Bishop Joseph Toal, who was appointed Bishop of Motherwell on Tuesday, has raised "significant concerns" about the council's "commitment to provide Catholic schooling".
He promised to "stand together with the Catholic community" in opposing proposals in the local authority's recent consultation on school provision which would dramatically reduce the number of Catholic schools in the diocese.
Bishop Toal said in a letter to the council that proposals to alter the school estate provision have been "carefully considered, together with the consequences that these might have for the pupils, teachers, families and communities involved".
The Bishop said: "In the past few weeks the Diocese has met representatives from schools, parishes and the local communities and I have listened to their views on the matter."
The formal response from the Diocese of Motherwell then lists a series of "significant concerns about what some of these proposals might suggest about the council's commitment to provide Catholic schooling on an equitable basis within this Diocese."
The submission points out that at public meetings NLC officers claimed that larger secondary schools are necessary to ensure adequate curriculum provision. Yet, they are content to have non-denominational schools with rolls as small as 414 in one case and fewer than 700 in four other cases.
Across the authority, Catholic secondary school rolls would be on average one third larger than non-denominational schools.
This is highlighted by the Diocese, as "inequitable treatment of pupils attending Catholic schools."
In asking for a reconsideration of their proposals, the Bishop assures the council, "that the Diocese will always be keen to work in partnership with the Council to ensure the best provision of services to the community."
Councillor Jim Logue, Convener Learning and Leisure Services, said: “We are fully committed to both investing and supporting Roman Catholic education in North Lanarkshire.
“The new £19m school Our Lady of Good Aid Cathedral Primary School in Motherwell and £44million St Ambrose High School in Coatbridge alone demonstrates this commitment.
“Since 2006, the council has invested over half a billion pounds creating new schools and nurseries, including two new denominational secondary schools, nine denominational primary schools with eight of these on shared campuses. Within the shared campuses we have worked closely with the Catholic Church, schools and local communities to retain each school’s unique identity and ethos while enjoying the benefits of the shared facilities.

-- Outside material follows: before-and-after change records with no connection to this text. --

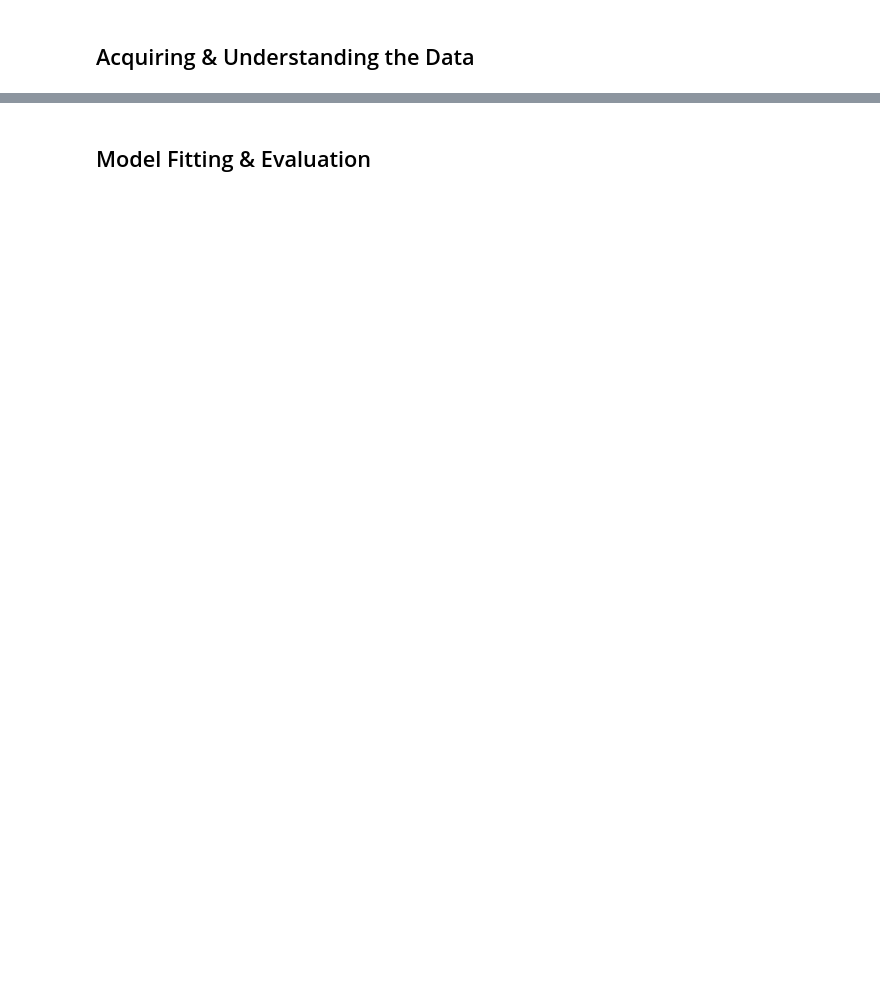
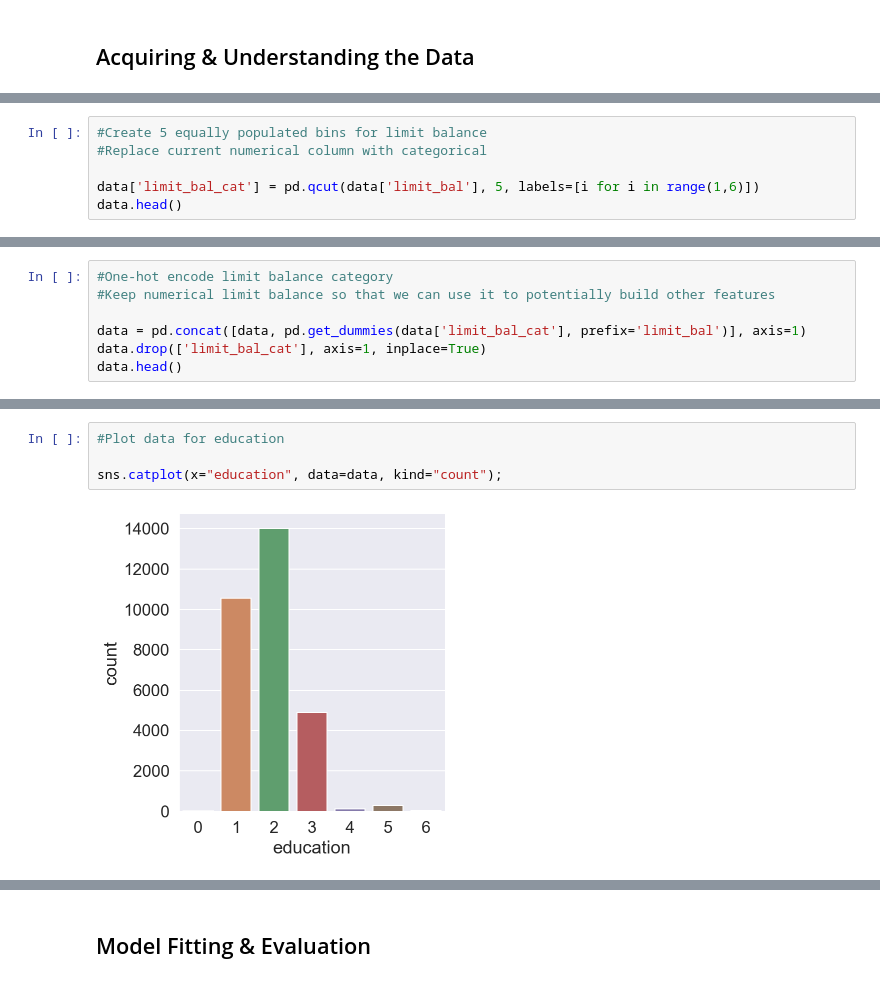
Before and after one commit to pierrewinter/CreditSesame, a Jupyter notebook: credit_default_prediction.ipynb, the cells around one changed output, grey strips where cells are left out. Saved outputs shown, nothing was run; the diff lists cells and outputs as text; blank space fills up the shorter version.

```diff
--- a/credit_default_prediction.ipynb
+++ b/credit_default_prediction.ipynb
@@ -37,0 +195,6 @@ Requirement already satisfied: xlrd in c:\python\python38\lib\site-packages (2.0
+# %%
+#Create 5 equally populated bins for limit balance
+#Replace current numerical column with categorical
+
+data['limit_bal_cat'] = pd.qcut(data['limit_bal'], 5, labels=[i for i in range(1,6)])
+data.head()
@@ -37,0 +208,7 @@ Requirement already satisfied: xlrd in c:\python\python38\lib\site-packages (2.0
+# %%
+#One-hot encode limit balance category
+#Keep numerical limit balance so that we can use it to potentially build other features
+
+data = pd.concat([data, pd.get_dummies(data['limit_bal_cat'], prefix='limit_bal')], axis=1)
+data.drop(['limit_bal_cat'], axis=1, inplace=True)
+data.head()
@@ -37,0 +222,6 @@ Requirement already satisfied: xlrd in c:\python\python38\lib\site-packages (2.0
+# %%
+#Plot data for education
+
+sns.catplot(x="education", data=data, kind="count");
+# %% [output]
+[figure, added]
```
Also changed, not shown: parts of 67 cells of this notebook.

“We have fully consulted with the Church on these and other school projects and we will continue to work together towards our shared goal of providing the best possible start in life for all our young people.”